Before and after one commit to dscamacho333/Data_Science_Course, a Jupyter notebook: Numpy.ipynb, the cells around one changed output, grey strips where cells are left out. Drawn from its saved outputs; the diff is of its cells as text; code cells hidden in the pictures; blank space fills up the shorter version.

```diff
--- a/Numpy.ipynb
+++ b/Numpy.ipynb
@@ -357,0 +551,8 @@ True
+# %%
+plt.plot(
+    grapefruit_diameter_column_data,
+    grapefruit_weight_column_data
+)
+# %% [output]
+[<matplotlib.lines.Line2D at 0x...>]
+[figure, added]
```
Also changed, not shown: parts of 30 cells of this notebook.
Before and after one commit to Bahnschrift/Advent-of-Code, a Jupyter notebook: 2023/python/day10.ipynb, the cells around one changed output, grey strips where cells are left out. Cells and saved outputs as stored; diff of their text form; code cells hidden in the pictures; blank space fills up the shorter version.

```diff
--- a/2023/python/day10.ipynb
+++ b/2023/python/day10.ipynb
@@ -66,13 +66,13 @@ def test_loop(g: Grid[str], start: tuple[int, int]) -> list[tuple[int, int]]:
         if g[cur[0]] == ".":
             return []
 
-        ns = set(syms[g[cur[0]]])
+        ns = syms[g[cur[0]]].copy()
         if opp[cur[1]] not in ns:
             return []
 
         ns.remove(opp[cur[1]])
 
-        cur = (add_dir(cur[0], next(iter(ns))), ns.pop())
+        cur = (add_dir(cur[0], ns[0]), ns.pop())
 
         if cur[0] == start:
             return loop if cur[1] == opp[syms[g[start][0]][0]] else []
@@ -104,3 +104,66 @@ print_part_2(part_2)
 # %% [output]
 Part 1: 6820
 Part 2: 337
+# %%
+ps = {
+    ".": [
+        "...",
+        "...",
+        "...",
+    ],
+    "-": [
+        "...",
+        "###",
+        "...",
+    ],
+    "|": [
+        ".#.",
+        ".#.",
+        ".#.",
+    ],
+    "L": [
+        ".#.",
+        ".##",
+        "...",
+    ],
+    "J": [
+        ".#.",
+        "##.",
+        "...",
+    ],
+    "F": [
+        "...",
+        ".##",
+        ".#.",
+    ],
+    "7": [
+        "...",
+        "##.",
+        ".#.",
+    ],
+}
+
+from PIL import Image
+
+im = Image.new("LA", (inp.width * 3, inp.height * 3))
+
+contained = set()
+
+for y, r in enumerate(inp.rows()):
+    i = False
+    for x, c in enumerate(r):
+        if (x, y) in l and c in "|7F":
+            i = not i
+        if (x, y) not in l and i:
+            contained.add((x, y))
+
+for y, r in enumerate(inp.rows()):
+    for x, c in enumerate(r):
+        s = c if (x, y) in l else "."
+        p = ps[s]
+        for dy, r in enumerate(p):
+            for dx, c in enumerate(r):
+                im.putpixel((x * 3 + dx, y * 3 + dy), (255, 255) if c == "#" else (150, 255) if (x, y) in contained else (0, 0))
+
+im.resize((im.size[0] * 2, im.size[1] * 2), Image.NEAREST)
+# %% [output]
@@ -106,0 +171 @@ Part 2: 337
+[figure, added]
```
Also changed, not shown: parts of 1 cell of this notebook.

------------

§ **WHAT YOU HAVE TO DO**:
Reproduce every line above containing "output".

§ **RESULT**:
Before and after one commit to dscamacho333/Data_Science_Course, a Jupyter notebook: Numpy.ipynb, the cells around one changed output, grey strips where cells are left out. Drawn from its saved outputs; the diff is of its cells as text; code cells hidden in the pictures; blank space fills up the shorter version.
+# %% [output]
Before and after one commit to Bahnschrift/Advent-of-Code, a Jupyter notebook: 2023/python/day10.ipynb, the cells around one changed output, grey strips where cells are left out. Cells and saved outputs as stored; diff of their text form; code cells hidden in the pictures; blank space fills up the shorter version.
 # %% [output]
+# %% [output]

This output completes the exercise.